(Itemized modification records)
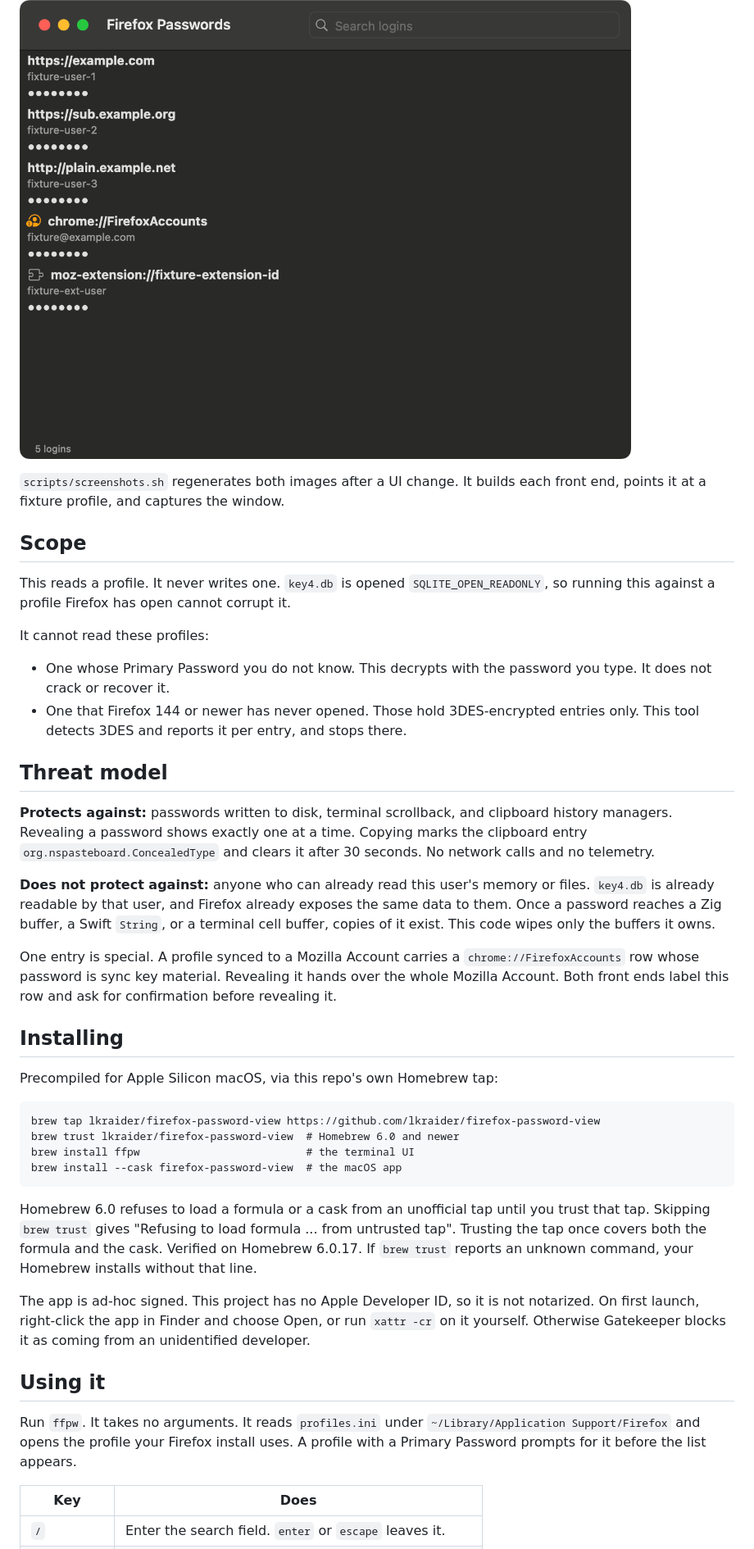
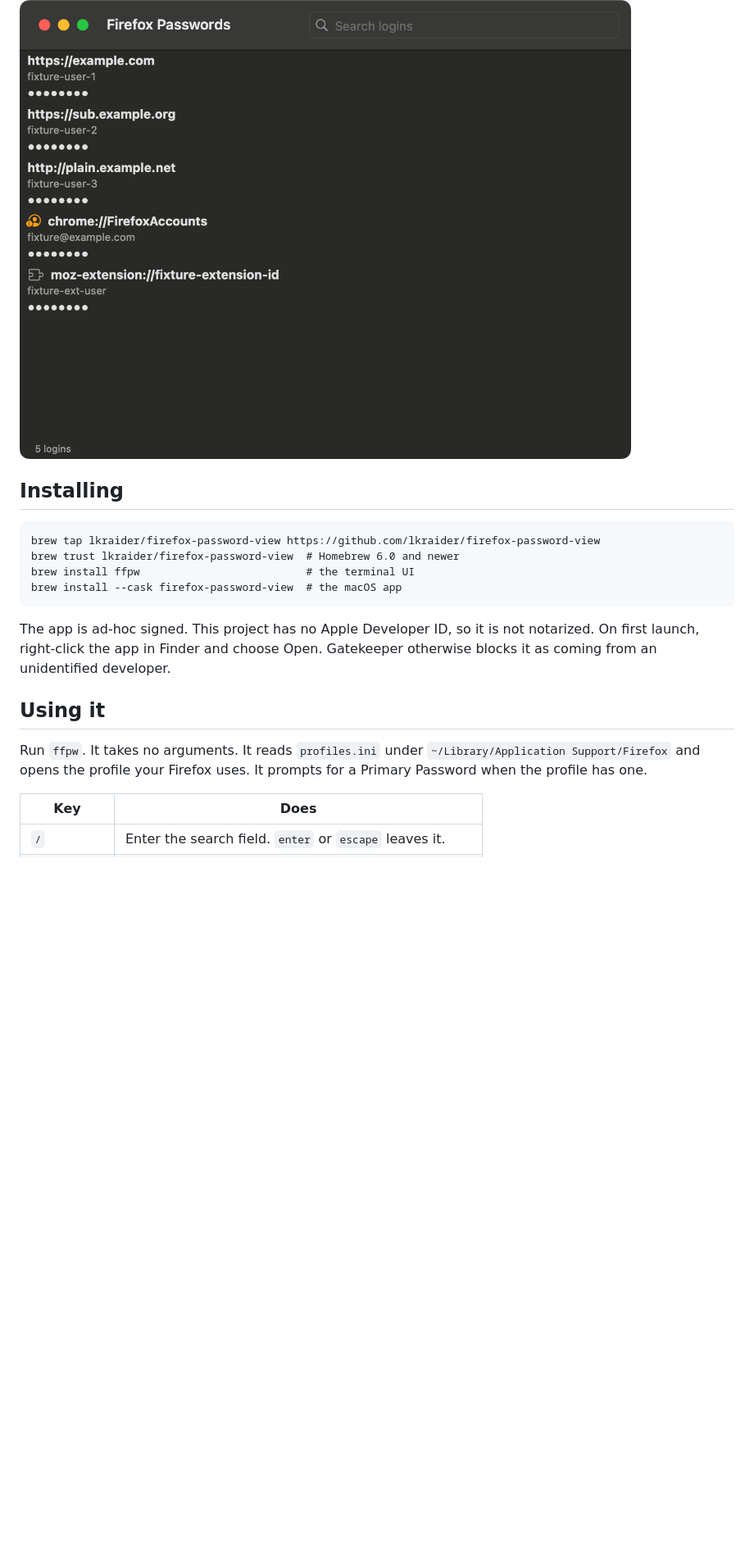
Before and after one commit to lkraider/firefox-password-view, a Markdown page: README.md, the part around one of its changes. Shown at 82% size. Drawn GitHub-style; blank space fills up the shorter version.

````diff
--- a/README.md
+++ b/README.md
@@ -14,45 +14,7 @@ The released binaries are Apple Silicon macOS.
 
 ![The macOS app listing the same five logins, with icons marking the Firefox Accounts row and the extension row](docs/images/macos-app.png)
 
-`scripts/screenshots.sh` regenerates both images after a UI change. It
-builds each front end, points it at a fixture profile, and captures the
-window.
-
-## Scope
-
-This reads a profile. It never writes one. `key4.db` is opened
-`SQLITE_OPEN_READONLY`, so running this against a profile Firefox has
-open cannot corrupt it.
-
-It cannot read these profiles:
-
-- One whose Primary Password you do not know. This decrypts with the
-  password you type. It does not crack or recover it.
-- One that Firefox 144 or newer has never opened. Those hold
-  3DES-encrypted entries only. This tool detects 3DES and reports it per
-  entry, and stops there.
-
-## Threat model
-
-**Protects against:** passwords written to disk, terminal scrollback, and
-clipboard history managers. Revealing a password shows exactly one at a
-time. Copying marks the clipboard entry `org.nspasteboard.ConcealedType`
-and clears it after 30 seconds. No network calls and no telemetry.
-
-**Does not protect against:** anyone who can already read this user's
-memory or files. `key4.db` is already readable by that user, and Firefox
-already exposes the same data to them. Once a password reaches a Zig
-buffer, a Swift `String`, or a terminal cell buffer, copies of it exist.
-This code wipes only the buffers it owns.
-
-One entry is special. A profile synced to a Mozilla Account carries a
-`chrome://FirefoxAccounts` row whose password is sync key material.
-Revealing it hands over the whole Mozilla Account. Both front ends label
-this row and ask for confirmation before revealing it.
-
 ## Installing
-
-Precompiled for Apple Silicon macOS, via this repo's own Homebrew tap:
 
 ```
 brew tap lkraider/firefox-password-view https://github.com/lkraider/firefox-password-view
@@ -61,23 +23,16 @@ brew install ffpw                          # the terminal UI
 brew install --cask firefox-password-view  # the macOS app
 ```
 
-Homebrew 6.0 refuses to load a formula or a cask from an unofficial tap
-until you trust that tap. Skipping `brew trust` gives "Refusing to load
-formula ... from untrusted tap". Trusting the tap once covers both the
-formula and the cask. Verified on Homebrew 6.0.17. If `brew trust`
-reports an unknown command, your Homebrew installs without that line.
-
 The app is ad-hoc signed. This project has no Apple Developer ID, so it is
 not notarized. On first launch, right-click the app in Finder and choose
-Open, or run `xattr -cr` on it yourself. Otherwise Gatekeeper blocks it as
-coming from an unidentified developer.
+Open. Gatekeeper otherwise blocks it as coming from an unidentified
+developer.
 
 ## Using it
 
 Run `ffpw`. It takes no arguments. It reads `profiles.ini` under
-`~/Library/Application Support/Firefox` and opens the profile your
-Firefox install uses. A profile with a Primary Password prompts for it
-before the list appears.
+`~/Library/Application Support/Firefox` and opens the profile your Firefox
+uses. It prompts for a Primary Password when the profile has one.
 
 | Key | Does |
 |---|---|
````
Also changed, not shown: other parts of README.md (+45 -52 lines), docs/DESIGN.md (+22 -0 lines).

What the task asks -> Lines holding the word "entry" in the entries above are the ones to pull out. Copy them all.

Solution to the exercise ->
-  entry, and stops there.
-time. Copying marks the clipboard entry `org.nspasteboard.ConcealedType`
-One entry is special. A profile synced to a Mozilla Account carries a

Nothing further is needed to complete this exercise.